=== Problem requirements ===
All the lines below should appear again unchanged, though their pictures should not.

▬▬▬▬▬▬▬▬▬▬

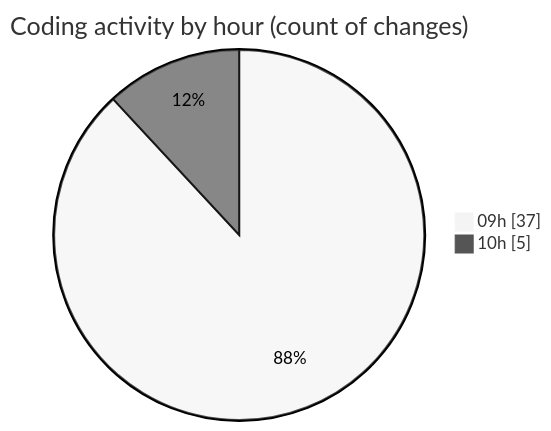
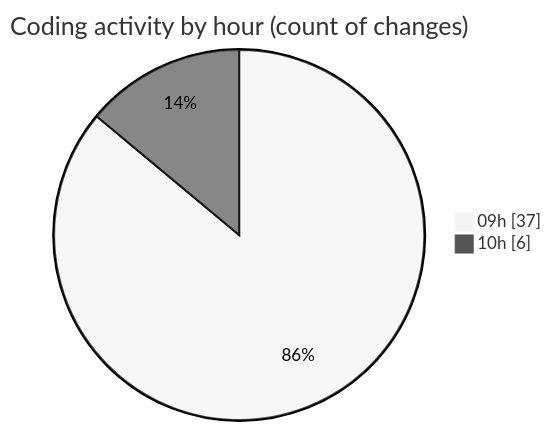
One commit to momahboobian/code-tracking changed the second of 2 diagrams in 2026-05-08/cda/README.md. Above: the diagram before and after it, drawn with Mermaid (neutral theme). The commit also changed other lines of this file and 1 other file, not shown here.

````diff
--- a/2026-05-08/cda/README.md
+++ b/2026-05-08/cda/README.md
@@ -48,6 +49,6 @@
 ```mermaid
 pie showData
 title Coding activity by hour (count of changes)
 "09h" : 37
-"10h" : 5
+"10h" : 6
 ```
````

▬▬▬▬▬▬▬▬▬▬

=== Task answer ===
One commit to momahboobian/code-tracking changed the second of 2 diagrams in 2026-05-08/cda/README.md. Above: the diagram before and after it, drawn with Mermaid (neutral theme). The commit also changed other lines of this file and 1 other file, not shown here.

````diff
--- a/2026-05-08/cda/README.md
+++ b/2026-05-08/cda/README.md
@@ -48,6 +49,6 @@
 ```mermaid
 pie showData
 title Coding activity by hour (count of changes)
 "09h" : 37
-"10h" : 5
+"10h" : 6
 ```
````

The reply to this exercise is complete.